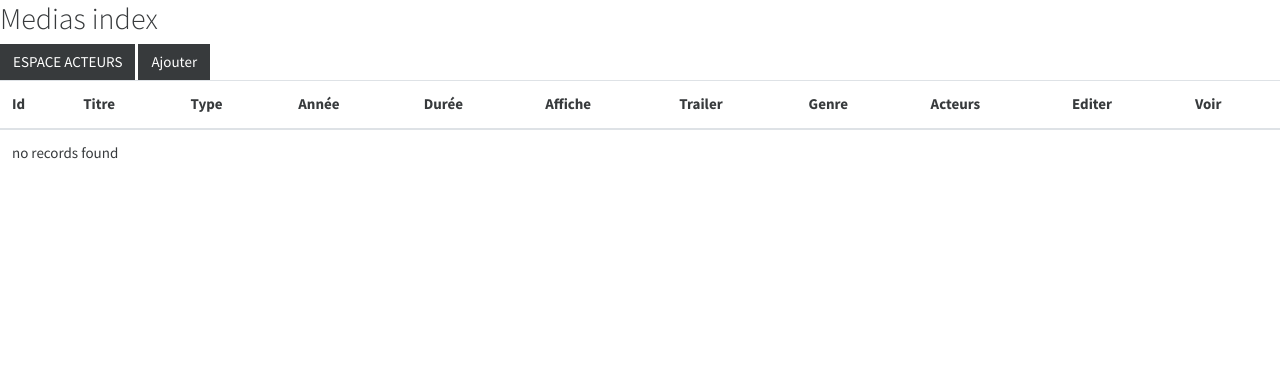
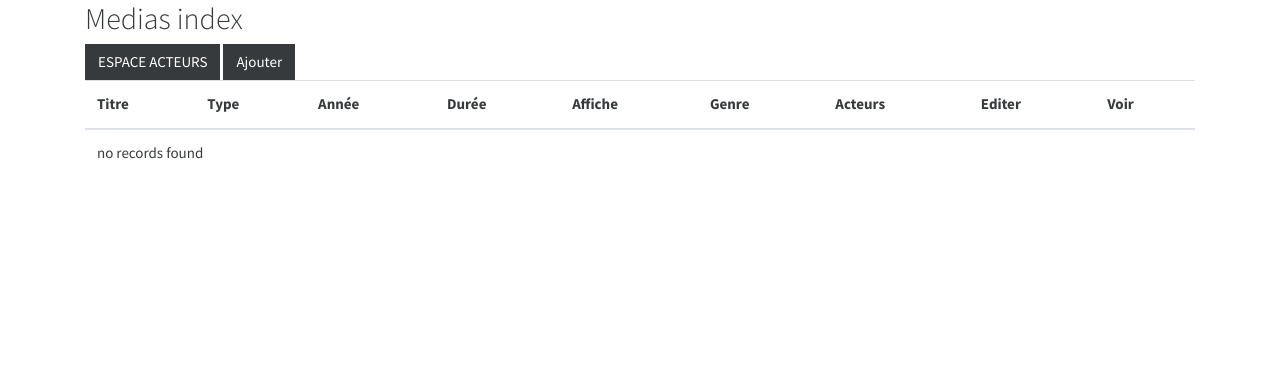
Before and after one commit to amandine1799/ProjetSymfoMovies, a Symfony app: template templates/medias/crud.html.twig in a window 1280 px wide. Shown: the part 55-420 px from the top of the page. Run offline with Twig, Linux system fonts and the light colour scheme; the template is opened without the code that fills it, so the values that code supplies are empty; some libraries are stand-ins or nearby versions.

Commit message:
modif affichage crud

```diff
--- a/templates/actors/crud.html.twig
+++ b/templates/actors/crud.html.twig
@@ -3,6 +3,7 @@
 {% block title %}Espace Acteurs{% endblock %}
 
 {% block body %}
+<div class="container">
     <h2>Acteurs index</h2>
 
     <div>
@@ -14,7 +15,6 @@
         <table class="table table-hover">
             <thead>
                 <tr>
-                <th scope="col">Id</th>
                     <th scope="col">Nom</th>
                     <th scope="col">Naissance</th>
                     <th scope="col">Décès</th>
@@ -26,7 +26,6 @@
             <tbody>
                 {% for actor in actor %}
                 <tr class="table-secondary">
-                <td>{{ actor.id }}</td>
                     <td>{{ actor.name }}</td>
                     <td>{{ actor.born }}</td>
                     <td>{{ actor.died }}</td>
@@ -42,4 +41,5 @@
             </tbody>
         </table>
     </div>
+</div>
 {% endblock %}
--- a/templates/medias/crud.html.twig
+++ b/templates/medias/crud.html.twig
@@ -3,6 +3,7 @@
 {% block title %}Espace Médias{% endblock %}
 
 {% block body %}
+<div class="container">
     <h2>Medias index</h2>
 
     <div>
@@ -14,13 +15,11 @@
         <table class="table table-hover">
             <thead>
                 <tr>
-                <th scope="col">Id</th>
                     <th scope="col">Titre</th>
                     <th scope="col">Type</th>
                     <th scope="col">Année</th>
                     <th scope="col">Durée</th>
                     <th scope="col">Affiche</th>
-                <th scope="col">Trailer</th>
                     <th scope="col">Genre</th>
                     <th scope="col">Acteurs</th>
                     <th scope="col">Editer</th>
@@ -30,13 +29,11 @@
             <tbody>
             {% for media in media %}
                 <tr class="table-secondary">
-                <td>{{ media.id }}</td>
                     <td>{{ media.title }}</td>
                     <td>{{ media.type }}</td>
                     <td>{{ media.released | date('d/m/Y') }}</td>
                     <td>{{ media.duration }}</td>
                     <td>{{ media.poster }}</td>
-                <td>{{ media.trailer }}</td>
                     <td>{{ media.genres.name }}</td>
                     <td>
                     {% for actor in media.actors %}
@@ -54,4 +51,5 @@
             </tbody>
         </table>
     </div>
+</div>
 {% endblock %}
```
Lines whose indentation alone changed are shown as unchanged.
········
* _Activity_: Give back every record above word for word, dropping pictures.

* _Output of the task_:
Before and after one commit to amandine1799/ProjetSymfoMovies, a Symfony app: template templates/medias/crud.html.twig in a window 1280 px wide. Shown: the part 55-420 px from the top of the page. Run offline with Twig, Linux system fonts and the light colour scheme; the template is opened without the code that fills it, so the values that code supplies are empty; some libraries are stand-ins or nearby versions.

Commit message:
modif affichage crud

```diff
--- a/templates/actors/crud.html.twig
+++ b/templates/actors/crud.html.twig
@@ -3,6 +3,7 @@
 {% block title %}Espace Acteurs{% endblock %}
 
 {% block body %}
+<div class="container">
     <h2>Acteurs index</h2>
 
     <div>
@@ -14,7 +15,6 @@
         <table class="table table-hover">
             <thead>
                 <tr>
-                <th scope="col">Id</th>
                     <th scope="col">Nom</th>
                     <th scope="col">Naissance</th>
                     <th scope="col">Décès</th>
@@ -26,7 +26,6 @@
             <tbody>
                 {% for actor in actor %}
                 <tr class="table-secondary">
-                <td>{{ actor.id }}</td>
                     <td>{{ actor.name }}</td>
                     <td>{{ actor.born }}</td>
                     <td>{{ actor.died }}</td>
@@ -42,4 +41,5 @@
             </tbody>
         </table>
     </div>
+</div>
 {% endblock %}
--- a/templates/medias/crud.html.twig
+++ b/templates/medias/crud.html.twig
@@ -3,6 +3,7 @@
 {% block title %}Espace Médias{% endblock %}
 
 {% block body %}
+<div class="container">
     <h2>Medias index</h2>
 
     <div>
@@ -14,13 +15,11 @@
         <table class="table table-hover">
             <thead>
                 <tr>
-                <th scope="col">Id</th>
                     <th scope="col">Titre</th>
                     <th scope="col">Type</th>
                     <th scope="col">Année</th>
                     <th scope="col">Durée</th>
                     <th scope="col">Affiche</th>
-                <th scope="col">Trailer</th>
                     <th scope="col">Genre</th>
                     <th scope="col">Acteurs</th>
                     <th scope="col">Editer</th>
@@ -30,13 +29,11 @@
             <tbody>
             {% for media in media %}
                 <tr class="table-secondary">
-                <td>{{ media.id }}</td>
                     <td>{{ media.title }}</td>
                     <td>{{ media.type }}</td>
                     <td>{{ media.released | date('d/m/Y') }}</td>
                     <td>{{ media.duration }}</td>
                     <td>{{ media.poster }}</td>
-                <td>{{ media.trailer }}</td>
                     <td>{{ media.genres.name }}</td>
                     <td>
                     {% for actor in media.actors %}
@@ -54,4 +51,5 @@
             </tbody>
         </table>
     </div>
+</div>
 {% endblock %}
```
Lines whose indentation alone changed are shown as unchanged.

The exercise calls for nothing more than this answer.